Body language is a form of non-verbal communication involving gestures, movements, and posture. It can be intentional or completely unconscious. Some examples of body language include folding your arms across your chest, rolling your eyes, and slouching. Body language has a very strong influence on how people perceive you. Learning the message that these and other gestures send out to the recipients can help you become a more effective and persuasive communicator.

Body Language: Posture

Joe and Bob have both been employed as line workers for Acme Corporation for five years. They’re both good employees, articulate, and loyal, with identical attendance and production records. When it came time to offer a promotion to production manager, only one could be chosen to lead the department. Mr. Waverly, the CEO, had no trouble picking Joe over Bob for a leadership position. When asked about his quick decision, Mr. Waverly said that Joe simply looked like a leader who could motivate the workforce and Bob didn’t. Let’s take a closer look at what Mr. Waverly saw.

Joe has good posture. He stands tall and commands his space with his chest slightly out and his legs slightly apart. He projects confidence. Bob tends to slouch, whether he’s standing or sitting, which makes him appear less confident and energetic. Although his production numbers mirror Joe’s, he always looks like he’s five minutes away from his next nap.

Body Language: Facial Gestures

Joe is mindful of his facial gestures. He might think about rolling his eyes when someone is speaking, but you’d never catch him actually doing it. He has a warm smile and offers non-verbal feedback by nodding in agreement, when appropriate. Most people respond to Joe’s smile by smiling back, and it helps him build trusting relationships. Bob never smiles. He’s polite and cordial, but he doesn’t project any warmth. People are a bit wary of Bob because they can’t tell if he likes them or not. They’re also not sure if their words are making an impression on him because he maintains the same bland expression at all times.

Body Language: Eye Contact

Joe understands that in the business world in the United States, and although there are some exceptions, we are generally expected to maintain eye contact a little more than half of the time when speaking to someone. Making eye contact projects authority, trustworthiness, and confidence in this culture. Bob rarely makes eye contact, but instead looks to the right, the left, or even his shoes, rather than the person he’s conversing with. His failure to make eye contact makes some people wonder if he’s hiding something.

Open ; Closed Body Language

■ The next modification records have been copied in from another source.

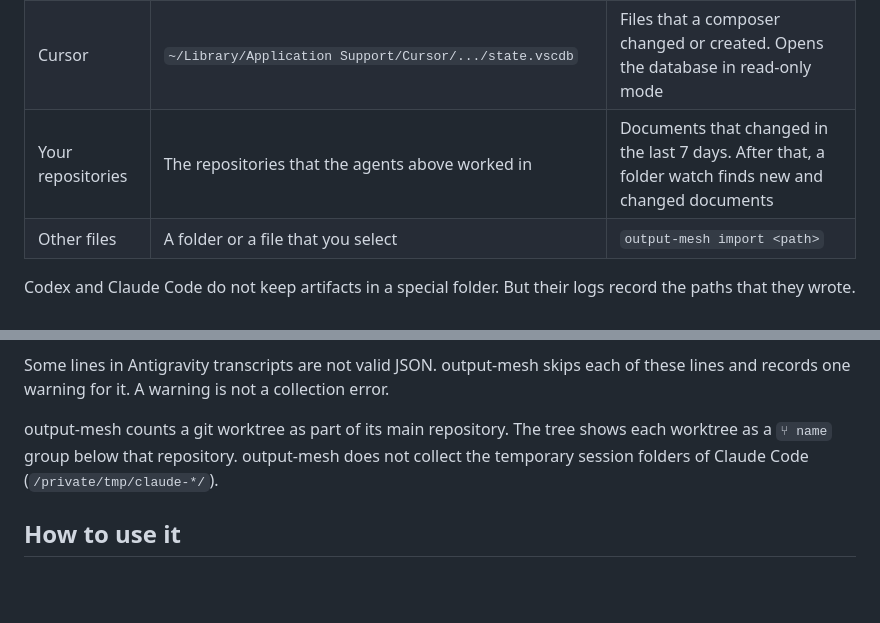
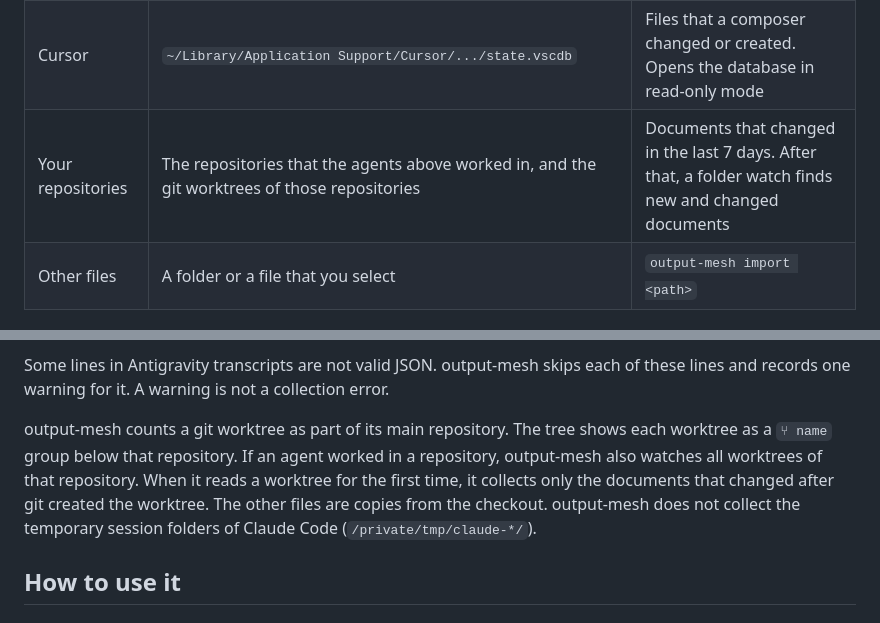
Before and after one commit to x-mesh/output-mesh, a Markdown page: README.md, 2 parts joined by grey strips. Rendered like a GitHub page; blank space fills up the shorter version.

Commit message:
docs: describe the worktree watch in the READMEs

```diff
--- a/README.md
+++ b/README.md
@@ -75,7 +75,7 @@ On macOS, `install` adds a LaunchAgent. On Linux, it adds a systemd user unit. U
 | Claude Desktop | `~/Library/Application Support/Claude/Cache/Cache_Data/` | Artifact HTML, files that chats wrote, and chat widgets from the local cache |
 | Gemini Antigravity | `~/.gemini/{antigravity,antigravity-cli,antigravity-ide}/brain/` | Local session artifacts and the paths from write tool calls |
 | Cursor | `~/Library/Application Support/Cursor/.../state.vscdb` | Files that a composer changed or created. Opens the database in read-only mode |
-| Your repositories | The repositories that the agents above worked in | Documents that changed in the last 7 days. After that, a folder watch finds new and changed documents |
+| Your repositories | The repositories that the agents above worked in, and the git worktrees of those repositories | Documents that changed in the last 7 days. After that, a folder watch finds new and changed documents |
 | Other files | A folder or a file that you select | `output-mesh import <path>` |
 
 Codex and Claude Code do not keep artifacts in a special folder. But their logs record the paths that they wrote. output-mesh adds the agent and the session to the files that are still in your repositories. The files stay where they are.
@@ -94,7 +94,7 @@ Gemini collection reads only local data from Antigravity, Antigravity CLI, and A
 
 Some lines in Antigravity transcripts are not valid JSON. output-mesh skips each of these lines and records one warning for it. A warning is not a collection error.
 
-output-mesh counts a git worktree as part of its main repository. The tree shows each worktree as a `⑂ name` group below that repository. output-mesh does not collect the temporary session folders of Claude Code (`/private/tmp/claude-*/`).
+output-mesh counts a git worktree as part of its main repository. The tree shows each worktree as a `⑂ name` group below that repository. If an agent worked in a repository, output-mesh also watches all worktrees of that repository. When it reads a worktree for the first time, it collects only the documents that changed after git created the worktree. The other files are copies from the checkout. output-mesh does not collect the temporary session folders of Claude Code (`/private/tmp/claude-*/`).
 
 ## How to use it
 
```
Also changed, not shown: README.ko.md (+2 -2 lines).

Joe is careful to keep his arms relaxed and open when he’s speaking to someone. He keeps his hands in sight at all times and shows his palms, as if to demonstrate that he has nothing to hide. Open body language projects confidence and credibility. Bob has closed body language. He usually keeps both hands in his pockets, taking them out only occasionally when he crosses his arms over his chest. As a result, he appears defensive and sends an unspoken message that he has something to hide.

If you were Mr. Waverly, wouldn’t you have picked Joe to motivate the workforce and lead the department? While you’re thinking about Joe and Bob, think about your own body language. What do you project? Are you sending out the right messages to help you achieve your personal goals or are you sabotaging your goals without even realizing it?

Lesson Summary

Body language is a type of non-verbal communication that involves gestures, movements, and posture. Body language can be conscious or unconscious, and it can influence how your coworkers and clients perceive you. Some examples of positive body language in the workplace include making appropriate eye contact, standing tall, and keeping your hands in sight at all times. Your ability to use body language effectively can help you become a more effective communicator, which may help you achieve your professional goals.